Sendit Ballistics, my own calculator, has a great reputation for accuracy. My algorithm takes a lot into consideration, and this results in excellent performance for medium to long range shots. However, the truth is that most all ballistic calculators will give reasonably good data.
While calculating trajectories in compressible flow (bullets flying quickly through air) requires advanced mathematics, it’s a fairly mature field. The reason your calculator gives you bad data probably has nothing to do with the calculator’s algorithm. Rather, it is a phenomenon known as GIGO: Garbage In, Garbage Out.
Your ballistic calculator relies on the following data, in order from the most important to least important:

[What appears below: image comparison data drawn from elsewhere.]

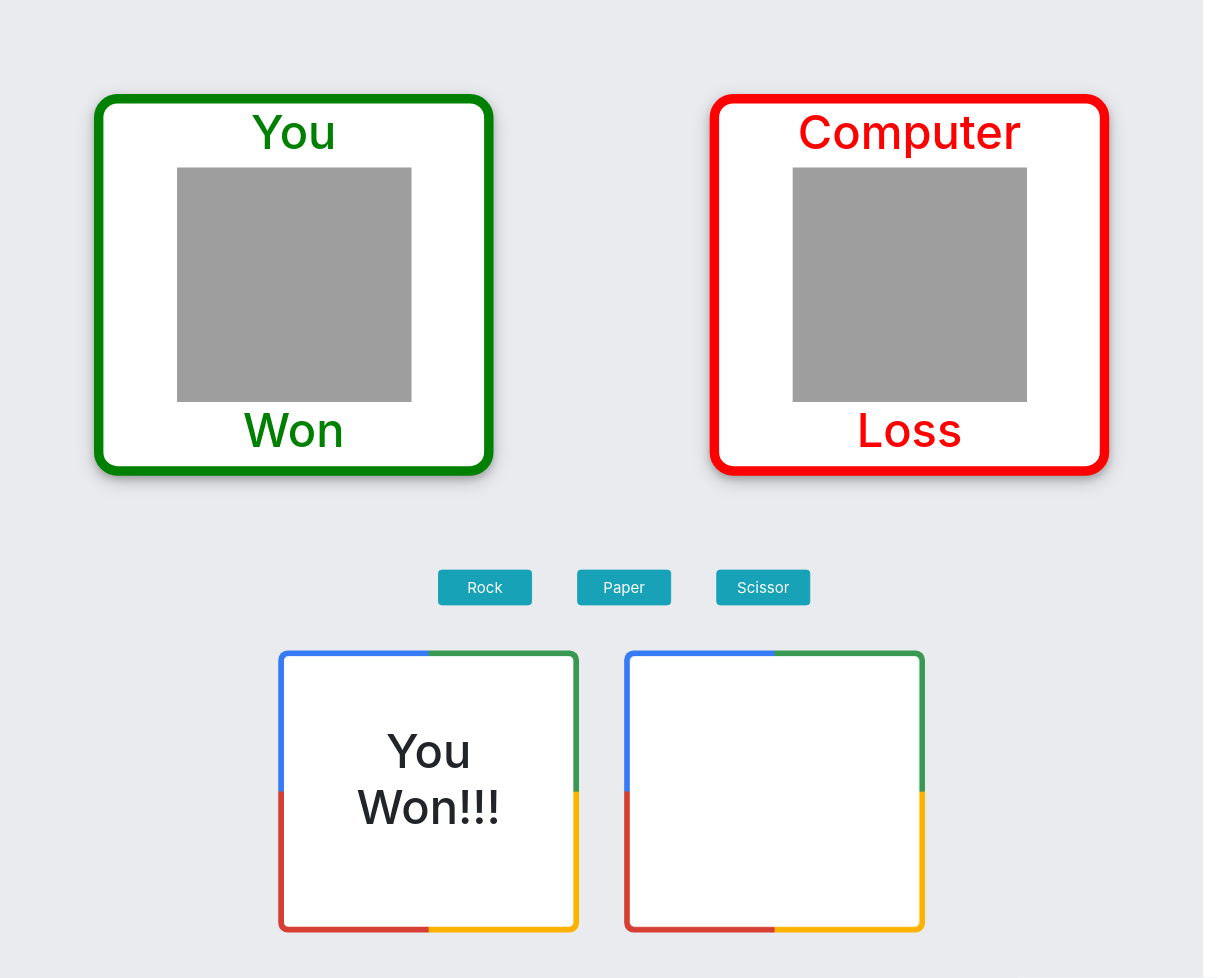
Repository: tts2610/React-Intro
Page: /
These files come from the project's save history. The page is drawn as it stood at one moment and after a run of saves; the edit follows.
The browser window is 1280 px wide. The page is 1295 px wide, so the pictures cover 1295 px, including what lies to the right of the window. The pictures show the whole page, at 94% of full size.
Pictures or frames that could not be fetched are drawn as grey boxes. Some web libraries are served in a nearby version. The project was rebuilt for these pictures with package versions that can differ from the ones it lists, and the page was loaded fresh each time.

Above is the page before, as saved 2020-05-26 23:11:15.

### public/index.html
<!DOCTYPE html>
<html lang="en">

<head>
    <meta charset="utf-8" />
    <link rel="icon" href="%PUBLIC_URL%/favicon.ico" />
    <meta name="viewport" content="width=device-width, initial-scale=1" />
    <meta name="theme-color" content="#000000" />
    <meta name="description" content="Web site created using create-react-app" />
    <link rel="apple-touch-icon" href="%PUBLIC_URL%/logo192.png" />
    <!--
      manifest.json provides metadata used when your web app is installed on a
      user's mobile device or desktop. See https://developers.google.com/web/fundamentals/web-app-manifest/
    -->
    <link rel="manifest" href="%PUBLIC_URL%/manifest.json" />
    <!--
      Notice the use of %PUBLIC_URL% in the tags above.
      It will be replaced with the URL of the `public` folder during the build.
      Only files inside the `public` folder can be referenced from the HTML.

      Unlike "/favicon.ico" or "favicon.ico", "%PUBLIC_URL%/favicon.ico" will
      work correctly both with client-side routing and a non-root public URL.
      Learn how to configure a non-root public URL by running `npm run build`.
    -->
    <title>React App</title>
    <link rel="stylesheet" href="https://maxcdn.bootstrapcdn.com/bootstrap/4.0.0/css/bootstrap.min.css" integrity="sha384-Gn5384xqQ1aoWXA+058RXPxPg6fy4IWvTNh0E263XmFcJlSAwiGgFAW/dAiS6JXm" crossorigin="anonymous">
</head>

<body>
    <noscript>You need to enable JavaScript to run this app.</noscript>
    <div id="root"></div>
    <!--
      This HTML file is a template.
      If you open it directly in the browser, you will see an empty page.

      You can add webfonts, meta tags, or analytics to this file.
      The build step will place the bundled scripts into the <body> tag.

      To begin the development, run `npm start` or `yarn start`.
      To create a production bundle, use `npm run build` or `yarn build`.
    -->
    <script src="https://code.jquery.com/jquery-3.2.1.slim.min.js" integrity="sha384-KJ3o2DKtIkvYIK3UENzmM7KCkRr/rE9/Qpg6aAZGJwFDMVNA/GpGFF93hXpG5KkN" crossorigin="anonymous"></script>
    <script src="https://cdnjs.cloudflare.com/ajax/libs/popper.js/1.12.9/umd/popper.min.js" integrity="sha384-ApNbgh9B+Y1QKtv3Rn7W3mgPxhU9K/ScQsAP7hUibX39j7fakFPskvXusvfa0b4Q" crossorigin="anonymous"></script>
    <script src="https://maxcdn.bootstrapcdn.com/bootstrap/4.0.0/js/bootstrap.min.js" integrity="sha384-JZR6Spejh4U02d8jOt6vLEHfe/JQGiRRSQQxSfFWpi1MquVdAyjUar5+76PVCmYl" crossorigin="anonymous"></script>
</body>

</html>

### src/App.js
import React , {Component } from 'react';
import './App.css';
import ChoiceCard from './components/ChoiceCard';
import Button from './components/Button';
import Result from './components/Result';
import History from './components/History';


const choices = {
  rock:
    "https://opengameart.org/sites/default/files/forum-attachments/very%20simple%20rock_0.png",
  paper: "http://pngimagesfree.com/Paper/Thumb/blank-note-paper-free-clipa.png",
  scissor: "http://www.pngmart.com/files/1/Scissors-PNG-Pic.png"
};

export default class App extends Component{
    // const [choiceDic,setChoice] = useState({me:{winner:1,imgURL:choices.rock},computer:{winner:0,imgURL:choices.scissor}})
  constructor(props){
    super(props);
    this.state = {
      me:{winner:1,imgURL:"http://www.pngmart.com/files/1/Scissors-PNG-Pic.png"},
      computer:{winner:0,imgURL:"http://pngimagesfree.com/Paper/Thumb/blank-note-paper-free-clipa.png"},
    }
  }

  randomProperty = function (obj) {
    let keys = Object.keys(obj);
    let randomNum = keys.length * Math.random() << 0;
    return [obj[keys[randomNum]],keys[randomNum]];
  };

  handleClick = (myChoice)=>{
    let random = this.randomProperty(choices)
    let computerChoice = random[1];
    let myWinnerState;
    let computerWinnerState;
    if ((myChoice==='rock' && computerChoice==='scissor')||(myChoice==='paper' && computerChoice==='rock')|| (myChoice==='scissor' && computerChoice==='paper')) {
        myWinnerState = 1;
        computerWinnerState = 0;
    }else if((computerChoice==='rock' && myChoice==='scissor')||(computerChoice==='paper' && myChoice==='rock')|| (computerChoice==='scissor' && myChoice==='paper')){
        computerWinnerState = 1;
        myWinnerState = 0;
    }
    else{
        computerWinnerState = 2;
        myWinnerState = 2;
    }
    this.setState({
      me: {winner:myWinnerState,imgURL:choices[myChoice]},
      computer:{winner:computerWinnerState,imgURL:random[0]}
    },()=>{
      // if(this.state.me.winner===1&&this.state.computer.winner===0) alert("you win!!!");
      // else alert("you loose!");
    });

  }

  render(){
    return (
      <div className="App">
        <div className="row">
          <div className="col-6">
              <ChoiceCard title="You" winner={this.state.me.winner} imgURL={this.state.me.imgURL} />
          </div>
          <div className="col-6">
              <ChoiceCard title="Computer" winner={this.state.computer.winner} imgURL={this.state.computer.imgURL}/>
          </div>
        </div>

        <div className="row rowOfButtons">
        <Button type="rock" handleClick={this.handleClick}/>
        <Button type="paper" handleClick={this.handleClick}/>
        <Button type="scissor" handleClick={this.handleClick}/>
        </div>
        <div className="row mx-auto resultContainer py-5">
          <div className="col-md-3 rainbow mr-5 resultInner">
          <Result result={[this.state.me.winner,this.state.computer.winner]}/>
          </div>
          <div className="col-md-3 rainbow">

          </div>

        </div>
      </div>
    );
  }

}

### src/App.css
.App {
    min-height: 100vh;
    text-align: center;
    background-color: #e9ebee;
}

.rowOfButtons {
    display: flex;
    justify-content: center;
}

.rowOfButtons button {
    width: 100px;
}

.choice-card {
    flex: 1;
    display: flex;
    margin: 100px;
    font-size: 3em;
    padding: 0 40px;
    font-weight: 300;
    text-align: center;
    border-radius: 25px;
    flex-direction: column;
    align-items: center;
    border: 1px solid black;
    background-color: white;
    justify-content: space-around;
    box-shadow: 0 4px 8px 0 rgba(0, 0, 0, 0.2), 0 6px 20px 0 rgba(0, 0, 0, 0.19);
}

img {
    width: 250px;
    height: 250px;
}

h1 {
    font-size: 50px;
}

.winner {
    color: green;
    border: 10px solid green;
}

.loser {
    color: red;
    border: 10px solid red;
}

.tie {
    border: 10px solid black;
}

.result {
    width: max-content;
    display: flex;
    justify-content: center;
}

@-webkit-keyframes rotate {
    100% {
        -webkit-transform: rotate(1turn);
        transform: rotate(1turn);
    }
}

@keyframes rotate {
    100% {
        -webkit-transform: rotate(1turn);
        transform: rotate(1turn);
    }
}

.rainbow {
    position: relative;
    z-index: 0;
    width: 400px;
    height: 300px;
    border-radius: 10px;
    overflow: hidden;
    padding: 2rem;
    padding-bottom: 50px;
}

.rainbow::before {
    content: '';
    position: absolute;
    z-index: -2;
    left: -50%;
    top: -50%;
    width: 200%;
    height: 200%;
    background-color: #399953;
    background-repeat: no-repeat;
    background-size: 50% 50%, 50% 50%;
    background-position: 0 0, 100% 0, 100% 100%, 0 100%;
    background-image: -webkit-gradient(linear, left top, left bottom, from(#399953), to(#399953)), -webkit-gradient(linear, left top, left bottom, from(#fbb300), to(#fbb300)), -webkit-gradient(linear, left top, left bottom, from(#d53e33), to(#d53e33)), -webkit-gradient(linear, left top, left bottom, from(#377af5), to(#377af5));
    background-image: linear-gradient(#399953, #399953), linear-gradient(#fbb300, #fbb300), linear-gradient(#d53e33, #d53e33), linear-gradient(#377af5, #377af5);
    -webkit-animation: rotate 4s linear infinite;
    animation: rotate 4s linear infinite;
}

.rainbow::after {
    content: '';
    position: absolute;
    z-index: -1;
    left: 6px;
    top: 6px;
    width: calc(100% - 12px);
    height: calc(100% - 12px);
    background: white;
    border-radius: 5px;
}

.resultInner {
    display: flex;
    align-items: center;
    justify-content: center;
}

.resultContainer {
    justify-content: center;
}

### src/components/ChoiceCard.js
import React from 'react'

export default function ChoiceCard({title,winner,imgURL}) {

        if(winner===2){
            return (
                <div className={`choice-card tie`}>
                    <h1>{title}</h1>
                    <img src={imgURL} alt={imgURL}/>
                    <h1>Tie</h1>
                </div>
                );
        }
        return (
        <div className={`choice-card ${winner ? 'winner' : 'loser'}`}>
            <h1>{title}</h1>
            <img src={imgURL} alt={imgURL}/>
            <h1>{winner ? 'Won' : 'Loss'}</h1>
        </div>
        );
}

### src/components/Button.js
import React from 'react'

export default function Button({handleClick,type}){
    return (
        <div>
            <button type="button" className="btn btn-info ml-5 text-capitalize" onClick={()=>handleClick(type)} >{type}</button>
        </div>
    );
}

### src/components/Result.js
import React from 'react'

export default function Result({result}){
    if(result[0]>result[1])
        return (<div className="resultInner">
                    <h1>You Won!!!</h1>
                </div>);
    else if(result[0]<result[1]){
        return (<div className="resultInner">
            <h1>You Lost!!!</h1>
        </div>);
    }else{
        return (<div className="resultInner">
            <h1>Tie Game!!!</h1>
        </div>);
    }
}

### src/components/History.js
import React from 'react'

export default function History({historyList}){
    const historyItems=[];
    historyList.forEach(history => {
        historyItems.push(
            <div>
                <li>
                    {history}
                </li>
                </div>
        )
    });
    return (
        <div className="rainbow">
            <h1>History</h1>
            <ul>
            {historyItems}
            </ul>
        </div>
    );
}

Loaded but not shown: src/index.js (common file); src/index.css (common file); src/serviceWorker.js (common file)

After the next 2 saves:
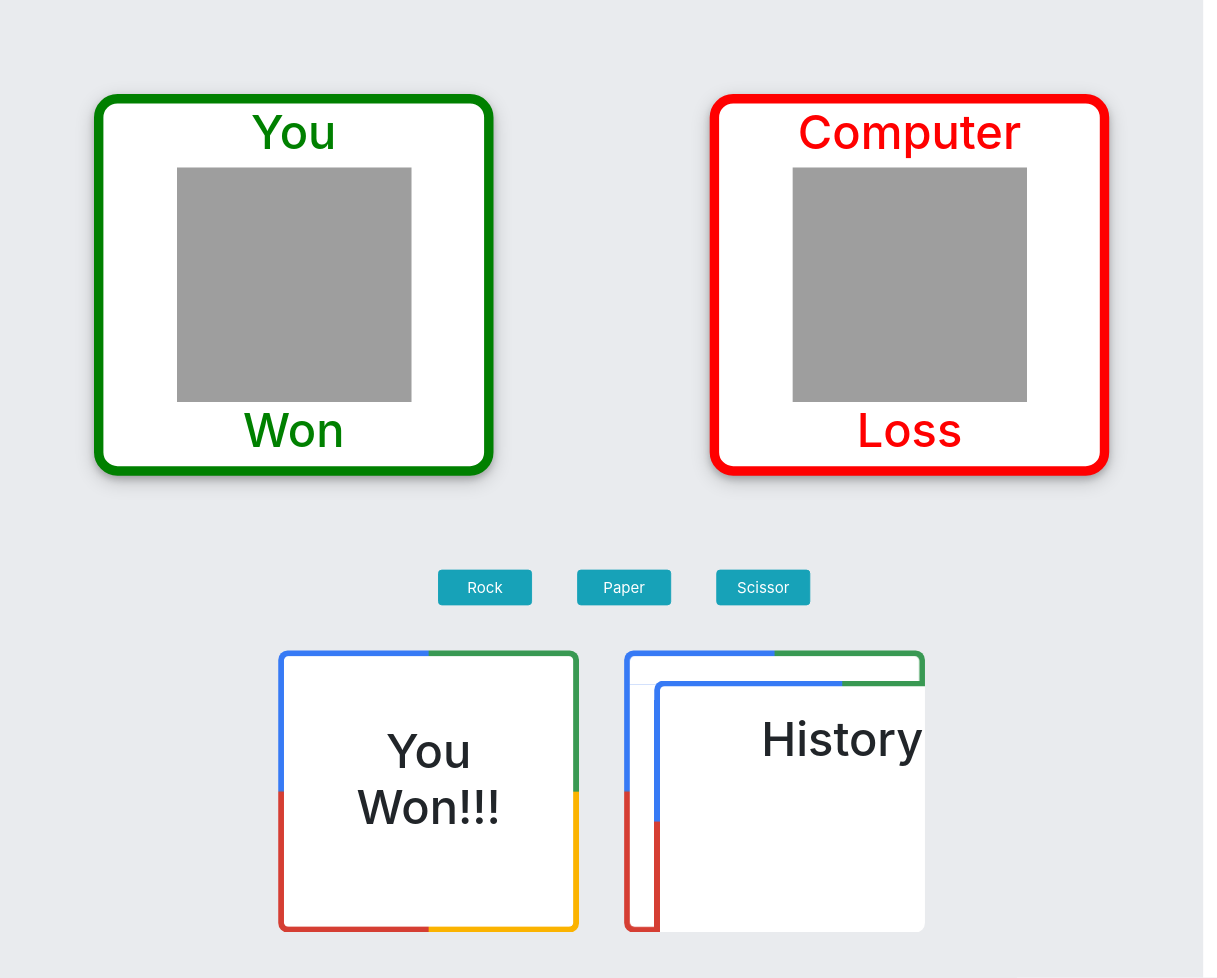
The 2 saves are shown as one change because 1 did not build or start.
The last was saved 82 s later.
--- a/src/App.js
+++ b/src/App.js
@@ -20,6 +20,7 @@ export default class App extends Component{
     this.state = {
       me:{winner:1,imgURL:"http://www.pngmart.com/files/1/Scissors-PNG-Pic.png"},
       computer:{winner:0,imgURL:"http://pngimagesfree.com/Paper/Thumb/blank-note-paper-free-clipa.png"},
+      history:[]
     }
   }
 
@@ -77,7 +78,7 @@ export default class App extends Component{
           <Result result={[this.state.me.winner,this.state.computer.winner]}/>
           </div>
           <div className="col-md-3 rainbow">
-
+            <History historyList={this.state.history}/>
           </div>
 
         </div>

- Ballistic Coefficient – This is generally a “G1” or “G7” class coefficient. All it means is that the bullet is benchmarked against a standard shaped object, and its performance is measured relative to that well known drag profile. You can get real nonsense if you input a G1 BC in place of a G7 BC.
- Muzzle Velocity – Get this too wrong, and your range card will be useless past 500 meters.
- Weight – Inputing the wrong weight will make your bullet seem to perform better if it is too heavy, or worse if it is too light.
- Zero range – If you input the wrong zero range, by a large margin, you can easily get unhelpful corrections.
Less important: scope height, weather, twist rate, Coriolis effect.